■ Task item: Go through the data below and count every line that has the word "html". Return only the count.

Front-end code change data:
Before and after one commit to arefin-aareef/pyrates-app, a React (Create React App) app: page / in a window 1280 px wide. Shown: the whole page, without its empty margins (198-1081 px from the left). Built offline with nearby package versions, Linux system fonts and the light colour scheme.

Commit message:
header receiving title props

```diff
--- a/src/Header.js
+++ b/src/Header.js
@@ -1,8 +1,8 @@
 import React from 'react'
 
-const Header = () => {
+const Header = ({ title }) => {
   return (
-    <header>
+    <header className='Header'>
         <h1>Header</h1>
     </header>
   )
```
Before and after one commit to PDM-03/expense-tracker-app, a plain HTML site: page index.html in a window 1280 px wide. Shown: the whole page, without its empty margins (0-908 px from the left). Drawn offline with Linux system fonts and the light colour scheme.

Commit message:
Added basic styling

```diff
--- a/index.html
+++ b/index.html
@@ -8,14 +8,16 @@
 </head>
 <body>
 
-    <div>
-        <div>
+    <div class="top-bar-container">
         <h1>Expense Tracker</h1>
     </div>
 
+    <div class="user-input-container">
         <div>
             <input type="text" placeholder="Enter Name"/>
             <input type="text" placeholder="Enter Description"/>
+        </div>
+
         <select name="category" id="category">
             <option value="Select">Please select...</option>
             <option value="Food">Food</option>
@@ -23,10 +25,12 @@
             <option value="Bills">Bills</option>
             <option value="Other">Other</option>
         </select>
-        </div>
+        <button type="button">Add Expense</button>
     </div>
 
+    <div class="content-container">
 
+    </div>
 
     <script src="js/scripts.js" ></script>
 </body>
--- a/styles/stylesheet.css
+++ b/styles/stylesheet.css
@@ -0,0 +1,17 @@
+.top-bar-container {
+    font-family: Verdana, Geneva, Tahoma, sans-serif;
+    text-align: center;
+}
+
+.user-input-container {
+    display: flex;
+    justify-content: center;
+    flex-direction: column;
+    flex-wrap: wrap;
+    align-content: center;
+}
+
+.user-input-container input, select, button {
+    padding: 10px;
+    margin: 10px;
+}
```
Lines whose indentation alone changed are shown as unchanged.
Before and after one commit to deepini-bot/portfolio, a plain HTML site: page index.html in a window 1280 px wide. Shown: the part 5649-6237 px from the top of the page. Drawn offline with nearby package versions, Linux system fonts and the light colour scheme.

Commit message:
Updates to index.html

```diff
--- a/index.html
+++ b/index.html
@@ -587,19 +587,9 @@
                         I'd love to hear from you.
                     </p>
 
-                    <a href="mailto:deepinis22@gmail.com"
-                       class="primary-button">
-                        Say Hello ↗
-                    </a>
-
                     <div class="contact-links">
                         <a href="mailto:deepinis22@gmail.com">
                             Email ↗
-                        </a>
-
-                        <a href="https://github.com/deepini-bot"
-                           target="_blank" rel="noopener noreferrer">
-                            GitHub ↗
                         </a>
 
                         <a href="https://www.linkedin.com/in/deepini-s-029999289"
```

■ Exercise output: 7